During this same fateful half-century the humanities were transformed by philology, which argued that "cultural context shaped every text," and historicism, which led to courses in "civilization" (as opposed to the "moral philosophy" of the old Scottish common sense school). Here too specialization won the day and begot the elective system. (These familiar features of the university landscape turn out to be unexpectedly recent: The first professor to teach modern history and nothing but, Andrew Dickson White at Michigan, was not appointed until 1857). Once again, our authors are politely disgruntled with the momentous evolution they describe: "Whatever else the humanities may have done for academic knowledge, they certainly did not save the unity of knowledge when moral philosophy decayed but, by disguising the collapse, only made it easier to accept." This new version of the humanities, even at its most pious (Matthew Arnold’s "culture," say), was fatally relativistic and centrifugal.

Roberts and Turner trace many of these changes to the German universities, to which Americans flocked in the early 19th century and from which they brought back the germs (in all senses) of modern Wissenschaft to both the old liberal Protestant bastions of the Ivy League and to newly founded institutions such as Johns Hopkins, Chicago and Stanford. In the end it seems clear that the authors’ quarrelhowever mutedis with modernity itself. And perhaps the very hopelessness of that quarrel is what gives this book its note of urbane resignation.

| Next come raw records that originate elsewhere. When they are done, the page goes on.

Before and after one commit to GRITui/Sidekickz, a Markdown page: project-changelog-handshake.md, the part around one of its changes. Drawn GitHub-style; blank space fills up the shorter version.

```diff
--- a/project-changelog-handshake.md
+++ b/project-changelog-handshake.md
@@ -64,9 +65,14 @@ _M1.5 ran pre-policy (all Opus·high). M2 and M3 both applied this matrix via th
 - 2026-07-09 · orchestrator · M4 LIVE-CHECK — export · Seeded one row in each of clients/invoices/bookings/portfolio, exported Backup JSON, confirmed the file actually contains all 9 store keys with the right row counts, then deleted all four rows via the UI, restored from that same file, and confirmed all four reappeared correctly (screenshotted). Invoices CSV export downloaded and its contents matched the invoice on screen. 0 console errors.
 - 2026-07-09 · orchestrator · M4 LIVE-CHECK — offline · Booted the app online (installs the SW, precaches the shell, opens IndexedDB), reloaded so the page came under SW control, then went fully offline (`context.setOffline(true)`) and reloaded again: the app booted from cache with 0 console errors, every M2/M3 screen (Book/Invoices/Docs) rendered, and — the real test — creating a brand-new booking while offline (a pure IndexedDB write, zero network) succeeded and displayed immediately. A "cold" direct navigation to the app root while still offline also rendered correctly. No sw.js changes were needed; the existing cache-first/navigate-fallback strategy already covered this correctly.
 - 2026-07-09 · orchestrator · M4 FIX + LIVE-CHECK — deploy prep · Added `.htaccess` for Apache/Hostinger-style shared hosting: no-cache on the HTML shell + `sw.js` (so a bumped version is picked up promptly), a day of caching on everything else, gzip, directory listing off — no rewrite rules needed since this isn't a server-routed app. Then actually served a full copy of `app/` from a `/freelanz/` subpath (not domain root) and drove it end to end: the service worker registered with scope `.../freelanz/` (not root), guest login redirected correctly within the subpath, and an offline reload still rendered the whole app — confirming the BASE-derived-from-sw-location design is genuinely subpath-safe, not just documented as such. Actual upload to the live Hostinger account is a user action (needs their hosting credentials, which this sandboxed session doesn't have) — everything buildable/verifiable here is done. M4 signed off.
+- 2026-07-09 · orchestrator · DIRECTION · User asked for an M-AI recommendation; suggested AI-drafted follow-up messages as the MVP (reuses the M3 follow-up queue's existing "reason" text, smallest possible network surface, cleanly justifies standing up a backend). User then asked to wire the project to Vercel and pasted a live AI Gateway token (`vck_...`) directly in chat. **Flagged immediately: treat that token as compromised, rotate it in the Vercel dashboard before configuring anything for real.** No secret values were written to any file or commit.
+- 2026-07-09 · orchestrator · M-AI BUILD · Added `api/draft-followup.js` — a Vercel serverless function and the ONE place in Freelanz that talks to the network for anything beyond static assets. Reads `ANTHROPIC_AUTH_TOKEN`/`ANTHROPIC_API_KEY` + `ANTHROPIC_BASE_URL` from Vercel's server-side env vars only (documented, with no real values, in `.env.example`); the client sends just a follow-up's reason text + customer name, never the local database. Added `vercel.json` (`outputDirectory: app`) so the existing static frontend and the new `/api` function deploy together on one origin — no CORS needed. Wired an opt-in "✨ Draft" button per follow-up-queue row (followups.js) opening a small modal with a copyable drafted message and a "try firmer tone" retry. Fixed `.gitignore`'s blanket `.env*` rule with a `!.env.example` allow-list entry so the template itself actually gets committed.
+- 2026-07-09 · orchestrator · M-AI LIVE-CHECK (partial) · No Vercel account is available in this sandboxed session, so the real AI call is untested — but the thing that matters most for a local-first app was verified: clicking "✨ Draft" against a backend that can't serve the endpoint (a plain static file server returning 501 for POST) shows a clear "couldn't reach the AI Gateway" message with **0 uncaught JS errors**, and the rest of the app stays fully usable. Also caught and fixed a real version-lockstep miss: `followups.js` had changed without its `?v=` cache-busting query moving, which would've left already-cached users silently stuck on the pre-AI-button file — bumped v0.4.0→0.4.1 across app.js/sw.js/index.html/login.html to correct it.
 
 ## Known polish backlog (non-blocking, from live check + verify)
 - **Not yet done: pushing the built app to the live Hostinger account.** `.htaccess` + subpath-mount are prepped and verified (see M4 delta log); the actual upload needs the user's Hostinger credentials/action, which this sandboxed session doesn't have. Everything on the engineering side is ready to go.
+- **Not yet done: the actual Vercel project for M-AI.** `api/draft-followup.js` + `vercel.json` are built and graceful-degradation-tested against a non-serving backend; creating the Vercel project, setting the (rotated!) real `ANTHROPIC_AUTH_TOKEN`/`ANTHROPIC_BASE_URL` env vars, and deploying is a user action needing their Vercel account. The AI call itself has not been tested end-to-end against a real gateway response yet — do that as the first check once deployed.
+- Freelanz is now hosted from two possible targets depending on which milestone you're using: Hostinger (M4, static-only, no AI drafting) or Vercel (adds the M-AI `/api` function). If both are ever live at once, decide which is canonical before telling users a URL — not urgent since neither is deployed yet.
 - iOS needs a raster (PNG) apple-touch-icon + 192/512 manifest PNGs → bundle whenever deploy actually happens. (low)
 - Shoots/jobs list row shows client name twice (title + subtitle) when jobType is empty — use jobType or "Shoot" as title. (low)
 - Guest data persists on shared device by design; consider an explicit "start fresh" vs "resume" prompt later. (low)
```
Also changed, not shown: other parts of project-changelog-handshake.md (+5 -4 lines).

By way of farewell, Turner makes the irenic-sounding observation that if 150 years ago "colleges aimed to make good Christians," nowadays they at least "hope to sensitize students to ethical values," which is more than European universities ever tried to do. Even worldly Harvard (not for nothing do this book’s publishers count Jonathan Edwards among their ancestors), after raising up the idol of "corrosive" philological historicism in the 19th century, still lists "moral reasoning" as one of its general education requirements. So perhaps the Protestant legacy (the authors largely ignore Catholicism) is actually not "all in pieces"despite the humanists.

Polemics aside, Roberts and Turner have produced a handy historical overview of an issue that cannot be dismissed as "academic," because it is just too important for understanding who we are and where we are going. Even those pedantic-looking notes (which are, in fact, splendidly thorough) will prove valuable to serious students (is there any other kind?) of academe. And for the heirs of John Henry Newman and conservative Christian intellectuals generally, The Sacred and the Secular University documents a state of affairs that is bound to serve up a lot of troublesome food for thought.

Peter Heinegg is a professor of English at Union College, Schenectady, N.Y.